■ Items listed in a dataset
Segment Open

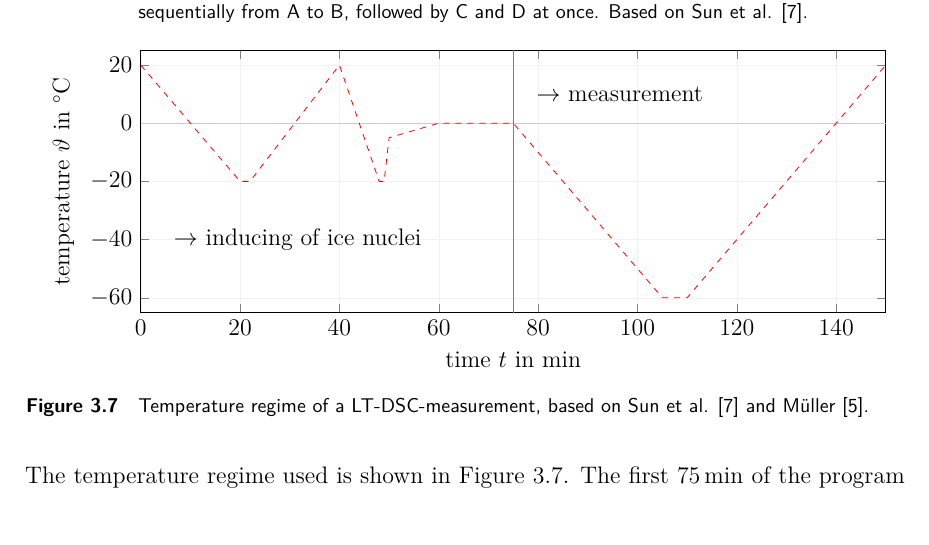
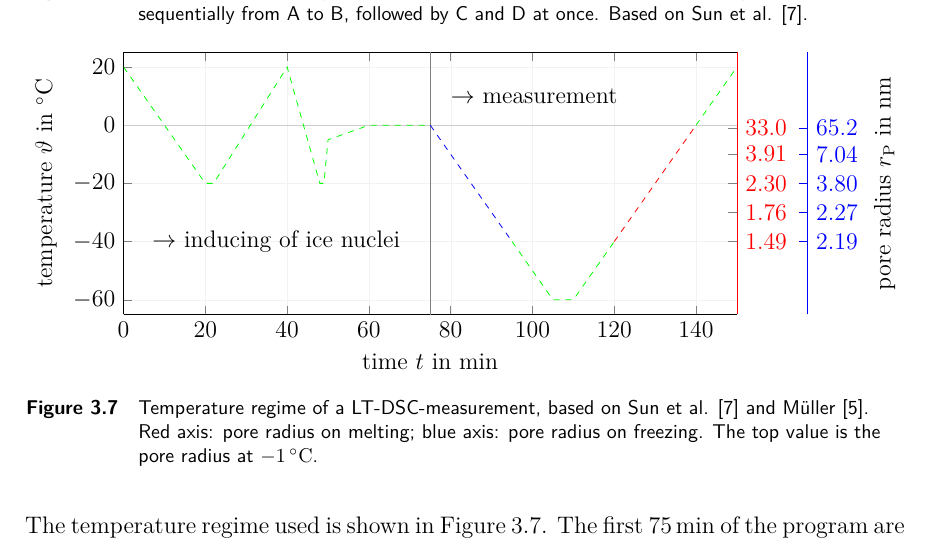
Before and after one commit to kleinerELM/Dissertation, a LaTeX thesis (Dissertation.tex, which reads chapter/03-methods.tex): part of page 18 of 20, cut so that both start at the same text. Compiled offline with XeLaTeX; a missing font is replaced by an installed copy or a similar font.

Commit message:
LDSC graph update

```diff
--- a/chapter/03-methods.tex
+++ b/chapter/03-methods.tex
@@ -298,12 +298,14 @@ These crucibles sealed air tight by cold-welding a lid under pressure and measur
 \begin{figure}[!htb]
     \centering
     \begin{tikzpicture}
+		\pgfplotsset{every axis/.style={xmin=0, xmax=150,
+		ymin=-65, ymax=25,
+		width=0.8\linewidth,
+		height=0.4\linewidth
+		}}
         \begin{axis}[
-				legend style={at={(0.97,.94)},anchor=north east},
-				xmin=0, xmax=150,
-				ymin=-65, ymax=25,
-				width=0.95\linewidth,
-				height=0.4\linewidth,
+				legend style={at={(.97,.94)},anchor=north east},
+				axis y line*=left,
 				grid=major,
 				xlabel={time $t$ in \si{\min}},
 				ylabel={temperature $\vartheta$ in \si{\celsius}},
@@ -313,8 +315,12 @@ These crucibles sealed air tight by cold-welding a lid under pressure and measur
 				%axis lines=middle
             ]
 			\addplot[mark=none, gray!40] coordinates {(0,0) (150,0)};
-			\addplot [red, dashed,mark=.] coordinates {
-				(0,20) (20,-20) (22,-20) (40,20) (48,-20) (49,-20) (50,-5) (60,0) (75,0) (105,-60) (110,-60) (150,20)};
+			\addplot [green, dashed,mark=.] coordinates {
+				(0,20) (20,-20) (22,-20) (40,20) (48,-20) (49,-20) (50,-5) (60,0) (75,0)};
+				\addplot [green, dashed,mark=.] coordinates {
+					(95,-40) (105,-60) (110,-60) (120,-40)};
+				\addplot [green, dashed,mark=.] coordinates {
+					(140,0) (150,20) };
 
 			\addplot[mark=none, gray] coordinates {(75,30) (75,-70)};
 
@@ -323,8 +329,34 @@ These crucibles sealed air tight by cold-welding a lid under pressure and measur
 			\node[right] at (axis cs:5,-40) {$\rightarrow$ inducing of ice nuclei};
 
         \end{axis}
+		% 3rd ordinate right
+		\begin{axis}[blue,
+			axis y line*=right,
+			axis x line=none,
+			ylabel={pore radius $r_\text{P}$ in \si{\nano\meter}},
+			xtick={0,20,...,150},
+			ytick      ={ -40, -30, -20, -10,  -1},
+			yticklabels={2.19,2.27,3.80,7.04,65.2},
+			ylabel style=black,
+		  ]
+		  \pgfplotsset{every outer y axis line/.style={xshift=1.25cm}, every tick/.style={xshift=1.25cm}, every y tick label/.style={xshift=1.25cm} }
+		  \addplot [blue, dashed] coordinates {
+			   (75,0) (95,-40)};
+
+        \end{axis}
+		% 2nd ordinate right
+		\begin{axis}[red,
+			axis y line*=right,
+			axis x line=none,
+			xtick={0,20,...,150},
+			ytick      ={ -40, -30, -20, -10,  -1},
+			yticklabels={1.49,1.76,2.30,3.91,33.0},
+		  ]
+		  \addplot [red, dashed] coordinates {
+			(120,-40) (140,0)};
+        \end{axis}
     \end{tikzpicture}
-    \caption{Temperature regime of a \ac{LTDSC}-measurement, based on Sun et al. \cite{sun.2010} and Müller \cite{mueller.2021}.}
+    \caption{Temperature regime of a \ac{LTDSC}-measurement, based on Sun et al. \cite{sun.2010} and Müller \cite{mueller.2021}. Red axis: pore radius on melting; blue axis: pore radius on freezing. The top value is the pore radius at \SI{-1}{\celsius}.}
     \label{fig:ltdc_regime}
 \end{figure}
 
```
Also changed, not shown: Dissertation.tex (+0 -2 lines), chapter/03-methods.tex (4 more changed lines).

Segment Closed

■ TASK DESCRIPTION
What is needed is a verbatim copy of the entries, leaving out any pictures.

■ TASK RESULT
Before and after one commit to kleinerELM/Dissertation, a LaTeX thesis (Dissertation.tex, which reads chapter/03-methods.tex): part of page 18 of 20, cut so that both start at the same text. Compiled offline with XeLaTeX; a missing font is replaced by an installed copy or a similar font.

Commit message:
LDSC graph update

```diff
--- a/chapter/03-methods.tex
+++ b/chapter/03-methods.tex
@@ -298,12 +298,14 @@ These crucibles sealed air tight by cold-welding a lid under pressure and measur
 \begin{figure}[!htb]
     \centering
     \begin{tikzpicture}
+		\pgfplotsset{every axis/.style={xmin=0, xmax=150,
+		ymin=-65, ymax=25,
+		width=0.8\linewidth,
+		height=0.4\linewidth
+		}}
         \begin{axis}[
-				legend style={at={(0.97,.94)},anchor=north east},
-				xmin=0, xmax=150,
-				ymin=-65, ymax=25,
-				width=0.95\linewidth,
-				height=0.4\linewidth,
+				legend style={at={(.97,.94)},anchor=north east},
+				axis y line*=left,
 				grid=major,
 				xlabel={time $t$ in \si{\min}},
 				ylabel={temperature $\vartheta$ in \si{\celsius}},
@@ -313,8 +315,12 @@ These crucibles sealed air tight by cold-welding a lid under pressure and measur
 				%axis lines=middle
             ]
 			\addplot[mark=none, gray!40] coordinates {(0,0) (150,0)};
-			\addplot [red, dashed,mark=.] coordinates {
-				(0,20) (20,-20) (22,-20) (40,20) (48,-20) (49,-20) (50,-5) (60,0) (75,0) (105,-60) (110,-60) (150,20)};
+			\addplot [green, dashed,mark=.] coordinates {
+				(0,20) (20,-20) (22,-20) (40,20) (48,-20) (49,-20) (50,-5) (60,0) (75,0)};
+				\addplot [green, dashed,mark=.] coordinates {
+					(95,-40) (105,-60) (110,-60) (120,-40)};
+				\addplot [green, dashed,mark=.] coordinates {
+					(140,0) (150,20) };
 
 			\addplot[mark=none, gray] coordinates {(75,30) (75,-70)};
 
@@ -323,8 +329,34 @@ These crucibles sealed air tight by cold-welding a lid under pressure and measur
 			\node[right] at (axis cs:5,-40) {$\rightarrow$ inducing of ice nuclei};
 
         \end{axis}
+		% 3rd ordinate right
+		\begin{axis}[blue,
+			axis y line*=right,
+			axis x line=none,
+			ylabel={pore radius $r_\text{P}$ in \si{\nano\meter}},
+			xtick={0,20,...,150},
+			ytick      ={ -40, -30, -20, -10,  -1},
+			yticklabels={2.19,2.27,3.80,7.04,65.2},
+			ylabel style=black,
+		  ]
+		  \pgfplotsset{every outer y axis line/.style={xshift=1.25cm}, every tick/.style={xshift=1.25cm}, every y tick label/.style={xshift=1.25cm} }
+		  \addplot [blue, dashed] coordinates {
+			   (75,0) (95,-40)};
+
+        \end{axis}
+		% 2nd ordinate right
+		\begin{axis}[red,
+			axis y line*=right,
+			axis x line=none,
+			xtick={0,20,...,150},
+			ytick      ={ -40, -30, -20, -10,  -1},
+			yticklabels={1.49,1.76,2.30,3.91,33.0},
+		  ]
+		  \addplot [red, dashed] coordinates {
+			(120,-40) (140,0)};
+        \end{axis}
     \end{tikzpicture}
-    \caption{Temperature regime of a \ac{LTDSC}-measurement, based on Sun et al. \cite{sun.2010} and Müller \cite{mueller.2021}.}
+    \caption{Temperature regime of a \ac{LTDSC}-measurement, based on Sun et al. \cite{sun.2010} and Müller \cite{mueller.2021}. Red axis: pore radius on melting; blue axis: pore radius on freezing. The top value is the pore radius at \SI{-1}{\celsius}.}
     \label{fig:ltdc_regime}
 \end{figure}
 
```
Also changed, not shown: Dissertation.tex (+0 -2 lines), chapter/03-methods.tex (4 more changed lines).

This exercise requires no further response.